We are excited to introduce International Affairs intern, Marte Samuelstuen, who is spending the summer with us at our Head Office in Addis Ababa. We sat down with Marte to find out more about herself, and the programme she has travelled to Ethiopia with. Stay up to date with what Marte is up to, by following her blog here: https://addisnewschoolifp.wordpress.com/blogposts/marte/
Tell us about yourself and how you came to be in Ethiopia
I’m thrilled to be joining Hope for Children as an intern this summer, sharing my time with their Anti-Human Trafficking/Women and Child Livelihood Program as well as their Child, Youth, and Community Enhancement Program. This internship placement builds upon my professional and academic background of working within youth education and women’s empowerment, with English-learners as well as refugees/migrants.
I’m currently completing a graduate degree in International Affairs with a concentration in Cities and Social Justice at The New School in New York, NY, USA. I’m in in Ethiopia this summer as a part of The New School’s International Field Program (IFP), and I'm accompanied by nine other New School graduate students. Over the course of ten weeks, we are all participating in different internships and/or conducting research with community-based organisations and non-governmental organisations in Addis Ababa.
Tell us about the International Field Program at The New School

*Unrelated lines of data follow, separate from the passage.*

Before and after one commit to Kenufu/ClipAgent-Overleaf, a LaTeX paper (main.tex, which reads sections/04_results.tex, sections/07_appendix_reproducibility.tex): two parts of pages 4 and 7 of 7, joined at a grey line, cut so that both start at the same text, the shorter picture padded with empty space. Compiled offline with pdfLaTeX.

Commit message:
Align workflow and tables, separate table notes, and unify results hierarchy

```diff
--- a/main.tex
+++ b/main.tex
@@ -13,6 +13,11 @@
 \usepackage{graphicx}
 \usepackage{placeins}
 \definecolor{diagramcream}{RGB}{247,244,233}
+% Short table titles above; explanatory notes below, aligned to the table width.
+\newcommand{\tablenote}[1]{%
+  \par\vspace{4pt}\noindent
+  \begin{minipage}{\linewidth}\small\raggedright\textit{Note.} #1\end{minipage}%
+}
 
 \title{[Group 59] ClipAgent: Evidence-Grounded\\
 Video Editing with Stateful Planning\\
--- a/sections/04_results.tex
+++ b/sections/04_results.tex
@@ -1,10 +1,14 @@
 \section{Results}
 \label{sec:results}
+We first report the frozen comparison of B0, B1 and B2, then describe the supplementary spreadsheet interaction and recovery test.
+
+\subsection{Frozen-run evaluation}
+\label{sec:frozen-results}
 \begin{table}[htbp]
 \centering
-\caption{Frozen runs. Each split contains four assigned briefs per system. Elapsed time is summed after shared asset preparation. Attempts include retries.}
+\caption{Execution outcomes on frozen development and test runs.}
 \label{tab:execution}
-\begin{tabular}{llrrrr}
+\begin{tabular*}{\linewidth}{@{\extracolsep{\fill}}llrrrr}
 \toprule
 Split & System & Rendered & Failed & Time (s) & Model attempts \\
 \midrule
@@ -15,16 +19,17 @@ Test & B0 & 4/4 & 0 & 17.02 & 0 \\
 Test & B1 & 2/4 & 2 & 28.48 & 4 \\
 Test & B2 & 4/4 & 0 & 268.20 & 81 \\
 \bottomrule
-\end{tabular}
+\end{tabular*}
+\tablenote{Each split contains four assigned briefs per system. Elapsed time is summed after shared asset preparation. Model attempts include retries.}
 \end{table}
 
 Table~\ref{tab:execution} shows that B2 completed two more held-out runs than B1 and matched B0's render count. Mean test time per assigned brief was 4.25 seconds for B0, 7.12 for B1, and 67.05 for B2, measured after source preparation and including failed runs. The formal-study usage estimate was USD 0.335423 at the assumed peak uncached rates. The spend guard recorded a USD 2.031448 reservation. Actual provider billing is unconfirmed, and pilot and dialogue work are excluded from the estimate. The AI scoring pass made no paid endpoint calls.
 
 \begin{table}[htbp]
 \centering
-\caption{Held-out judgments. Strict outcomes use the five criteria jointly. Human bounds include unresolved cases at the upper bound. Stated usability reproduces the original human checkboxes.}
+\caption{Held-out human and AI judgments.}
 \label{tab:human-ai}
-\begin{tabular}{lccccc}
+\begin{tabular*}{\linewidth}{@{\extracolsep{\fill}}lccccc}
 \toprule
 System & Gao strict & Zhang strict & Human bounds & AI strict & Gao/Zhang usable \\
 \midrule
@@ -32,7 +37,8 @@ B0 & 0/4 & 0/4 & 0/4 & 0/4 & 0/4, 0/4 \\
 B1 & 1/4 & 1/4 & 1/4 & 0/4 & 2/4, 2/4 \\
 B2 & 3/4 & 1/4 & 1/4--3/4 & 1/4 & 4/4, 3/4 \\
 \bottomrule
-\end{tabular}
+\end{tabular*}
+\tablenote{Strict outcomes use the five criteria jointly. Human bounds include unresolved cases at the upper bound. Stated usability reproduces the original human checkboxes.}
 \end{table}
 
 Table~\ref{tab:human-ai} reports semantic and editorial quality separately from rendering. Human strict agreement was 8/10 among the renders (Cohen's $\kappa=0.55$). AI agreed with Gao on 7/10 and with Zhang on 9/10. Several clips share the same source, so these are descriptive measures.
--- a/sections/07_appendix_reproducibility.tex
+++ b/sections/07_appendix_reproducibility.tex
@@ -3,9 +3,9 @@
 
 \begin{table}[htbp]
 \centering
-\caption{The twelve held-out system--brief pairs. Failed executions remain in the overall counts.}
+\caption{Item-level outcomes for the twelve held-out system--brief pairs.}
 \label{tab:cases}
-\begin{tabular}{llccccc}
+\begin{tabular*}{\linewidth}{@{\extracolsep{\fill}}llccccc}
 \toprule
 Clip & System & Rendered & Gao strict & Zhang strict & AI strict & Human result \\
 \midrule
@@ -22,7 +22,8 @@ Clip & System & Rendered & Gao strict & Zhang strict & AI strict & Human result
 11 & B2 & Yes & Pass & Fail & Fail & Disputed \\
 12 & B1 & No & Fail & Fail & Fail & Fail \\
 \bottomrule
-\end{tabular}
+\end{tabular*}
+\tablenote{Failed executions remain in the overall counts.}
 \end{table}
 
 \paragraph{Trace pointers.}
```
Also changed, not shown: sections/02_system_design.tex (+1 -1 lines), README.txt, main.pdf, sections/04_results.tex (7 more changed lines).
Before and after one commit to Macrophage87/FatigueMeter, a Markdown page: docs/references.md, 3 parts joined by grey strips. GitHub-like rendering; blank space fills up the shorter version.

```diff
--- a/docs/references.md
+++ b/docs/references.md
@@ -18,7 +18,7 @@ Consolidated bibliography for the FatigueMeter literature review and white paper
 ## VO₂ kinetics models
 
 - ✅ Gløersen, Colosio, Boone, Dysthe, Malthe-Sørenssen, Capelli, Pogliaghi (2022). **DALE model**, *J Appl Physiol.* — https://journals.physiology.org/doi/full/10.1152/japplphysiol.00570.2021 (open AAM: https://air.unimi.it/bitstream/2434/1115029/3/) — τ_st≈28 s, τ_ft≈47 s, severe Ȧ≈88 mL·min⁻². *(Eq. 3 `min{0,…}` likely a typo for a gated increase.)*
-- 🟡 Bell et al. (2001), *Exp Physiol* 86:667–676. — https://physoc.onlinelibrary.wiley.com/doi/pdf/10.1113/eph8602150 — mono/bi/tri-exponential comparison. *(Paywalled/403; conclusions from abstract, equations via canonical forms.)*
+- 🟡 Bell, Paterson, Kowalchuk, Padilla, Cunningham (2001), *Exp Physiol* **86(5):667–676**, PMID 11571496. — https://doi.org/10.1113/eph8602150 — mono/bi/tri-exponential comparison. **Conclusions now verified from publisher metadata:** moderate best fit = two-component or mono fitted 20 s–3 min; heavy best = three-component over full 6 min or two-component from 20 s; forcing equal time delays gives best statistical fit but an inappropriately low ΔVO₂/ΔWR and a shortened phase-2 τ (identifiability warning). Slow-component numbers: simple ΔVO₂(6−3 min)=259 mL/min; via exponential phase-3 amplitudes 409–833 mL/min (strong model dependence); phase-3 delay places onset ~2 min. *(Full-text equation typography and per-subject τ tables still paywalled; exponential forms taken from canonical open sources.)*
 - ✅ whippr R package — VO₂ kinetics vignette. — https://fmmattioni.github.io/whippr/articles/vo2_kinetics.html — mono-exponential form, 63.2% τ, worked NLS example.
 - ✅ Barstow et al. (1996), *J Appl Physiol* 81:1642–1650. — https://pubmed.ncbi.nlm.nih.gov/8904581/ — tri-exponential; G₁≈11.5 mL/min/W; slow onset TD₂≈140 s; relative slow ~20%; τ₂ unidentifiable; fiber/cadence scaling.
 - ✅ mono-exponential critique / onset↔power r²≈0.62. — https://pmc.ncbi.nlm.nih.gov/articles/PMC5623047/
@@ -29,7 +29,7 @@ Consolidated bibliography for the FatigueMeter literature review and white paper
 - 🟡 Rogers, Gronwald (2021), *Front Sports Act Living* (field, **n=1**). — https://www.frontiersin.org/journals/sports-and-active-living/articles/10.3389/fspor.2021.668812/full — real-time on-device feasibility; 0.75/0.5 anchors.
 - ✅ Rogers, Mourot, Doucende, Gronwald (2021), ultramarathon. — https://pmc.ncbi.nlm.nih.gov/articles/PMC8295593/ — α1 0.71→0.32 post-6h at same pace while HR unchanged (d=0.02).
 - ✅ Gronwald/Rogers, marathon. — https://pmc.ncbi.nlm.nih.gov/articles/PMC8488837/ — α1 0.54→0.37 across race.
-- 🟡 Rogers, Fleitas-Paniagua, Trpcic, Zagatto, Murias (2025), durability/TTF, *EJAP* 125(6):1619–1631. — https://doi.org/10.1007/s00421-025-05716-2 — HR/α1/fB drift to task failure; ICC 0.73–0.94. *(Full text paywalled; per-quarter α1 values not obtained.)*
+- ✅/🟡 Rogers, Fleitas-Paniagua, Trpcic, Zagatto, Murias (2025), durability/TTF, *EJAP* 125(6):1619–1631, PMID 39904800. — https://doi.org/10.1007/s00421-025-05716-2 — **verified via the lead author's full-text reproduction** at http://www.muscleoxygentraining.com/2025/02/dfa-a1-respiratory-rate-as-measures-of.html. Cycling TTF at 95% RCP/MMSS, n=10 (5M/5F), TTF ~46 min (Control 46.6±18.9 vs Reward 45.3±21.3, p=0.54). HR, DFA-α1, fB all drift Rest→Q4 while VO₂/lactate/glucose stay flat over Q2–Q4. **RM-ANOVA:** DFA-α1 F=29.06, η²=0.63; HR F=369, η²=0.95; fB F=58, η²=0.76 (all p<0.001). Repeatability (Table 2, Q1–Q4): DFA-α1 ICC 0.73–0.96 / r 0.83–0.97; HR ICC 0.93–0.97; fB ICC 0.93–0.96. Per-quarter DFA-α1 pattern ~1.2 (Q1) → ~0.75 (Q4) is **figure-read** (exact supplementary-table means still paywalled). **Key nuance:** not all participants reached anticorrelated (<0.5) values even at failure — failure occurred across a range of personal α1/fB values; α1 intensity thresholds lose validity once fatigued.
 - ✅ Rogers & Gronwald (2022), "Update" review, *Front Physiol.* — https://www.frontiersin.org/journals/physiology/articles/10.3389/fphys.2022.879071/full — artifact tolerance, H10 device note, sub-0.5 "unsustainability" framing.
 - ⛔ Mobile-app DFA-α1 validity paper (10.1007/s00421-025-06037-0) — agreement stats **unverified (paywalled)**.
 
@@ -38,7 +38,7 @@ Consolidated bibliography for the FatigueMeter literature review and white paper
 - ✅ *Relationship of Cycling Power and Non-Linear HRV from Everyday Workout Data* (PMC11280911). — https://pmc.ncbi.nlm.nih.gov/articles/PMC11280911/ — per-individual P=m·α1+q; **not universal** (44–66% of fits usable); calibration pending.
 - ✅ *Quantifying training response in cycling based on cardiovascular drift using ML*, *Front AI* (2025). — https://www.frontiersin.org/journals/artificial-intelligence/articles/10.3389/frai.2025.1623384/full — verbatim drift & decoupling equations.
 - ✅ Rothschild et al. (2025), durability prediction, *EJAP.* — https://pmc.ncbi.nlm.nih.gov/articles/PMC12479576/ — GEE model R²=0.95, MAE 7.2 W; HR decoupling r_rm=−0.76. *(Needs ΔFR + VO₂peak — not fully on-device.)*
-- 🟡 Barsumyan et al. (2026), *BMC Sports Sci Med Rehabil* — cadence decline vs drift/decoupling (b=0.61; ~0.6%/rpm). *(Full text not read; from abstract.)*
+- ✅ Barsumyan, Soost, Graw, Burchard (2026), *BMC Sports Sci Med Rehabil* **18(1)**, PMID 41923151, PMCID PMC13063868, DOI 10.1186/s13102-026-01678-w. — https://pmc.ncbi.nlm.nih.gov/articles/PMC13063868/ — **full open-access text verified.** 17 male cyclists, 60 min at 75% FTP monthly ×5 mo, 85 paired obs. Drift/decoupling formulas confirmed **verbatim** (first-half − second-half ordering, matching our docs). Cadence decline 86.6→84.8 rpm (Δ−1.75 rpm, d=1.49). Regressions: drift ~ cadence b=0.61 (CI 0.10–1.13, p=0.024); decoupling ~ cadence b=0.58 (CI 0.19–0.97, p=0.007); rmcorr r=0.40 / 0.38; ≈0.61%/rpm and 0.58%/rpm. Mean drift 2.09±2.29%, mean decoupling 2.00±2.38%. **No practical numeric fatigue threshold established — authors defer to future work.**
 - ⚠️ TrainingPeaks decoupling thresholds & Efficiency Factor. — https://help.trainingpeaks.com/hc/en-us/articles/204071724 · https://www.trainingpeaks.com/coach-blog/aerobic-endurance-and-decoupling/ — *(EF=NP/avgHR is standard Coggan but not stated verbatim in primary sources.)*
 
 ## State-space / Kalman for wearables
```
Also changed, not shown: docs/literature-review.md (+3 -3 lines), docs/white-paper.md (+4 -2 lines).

IFP participants spend the spring semester preparing for their summer program. For Ethiopia, we had a weekly lab focusing on the history and cultural context of Ethiopia as well as a weekly Amharic class. We are continuing our Amharic instruction while we are in Addis Ababa, and a weekly seminar allows us to hear from a variety of guest speakers, each specializing in a different field within Addis. Through seminars and fieldwork, the IFP provides students with a critical context for understanding global issues as well as an opportunity to develop foundational tools for working in diverse communities, conducting research, analyzing policies, and implementing projects in developing countries. The IFP is designed to extend learning beyond the classroom. Students get first-hand field exposure to a multiplicity of perspectives, ideas, and people through an initial in-country orientation, guest speakers, field trips, professional internships, faculty-supervised research projects, and day-to-day interactions.
Smiles at St Yared: Marte meets students from The School of St Yared to hear about how quality education is transforming their lives.
What do you hope to learn from your time at Hope for Children?
Through my internship at Hope for Children, I hope to build upon my previous experience in nonprofit, educational, and administrative settings by learning more about how HFC implements grassroots development as well as service delivery through a variety of their programs in Addis Ababa. I am especially excited to partner with HFC’s self-help groups and their vocational training programs supporting returnee-women populations. I am eager to learn more about how HFC is addressing the various psycho-social needs of returnee populations in conjunction with their vocational training and self-help groups. During the summer education program for HFC youth, I will be helping with English instruction, which will include conversation skills as well as overall academic support. I have really enjoyed meeting some the youth and families who will be participating in this program when they have visited the HFC offices, and I am grateful to have been welcomed so warmly to the HFC team.
What have you learned so far?
I’m continually impressed by the breadth and width of services that HFC is offering throughout Addis Ababa, and I’m hoping my internship will help HFC further integrate their programs as my responsibilities are shared between multiple direct-service projects. As an HFC intern, my ultimate goal is effective collaboration; as I develop my own skills through this experience, my hope is to contribute in meaningful ways, supporting and advancing the work of HFC’s various educational, health, and livelihood initiatives in the area of youth education and anti-human trafficking.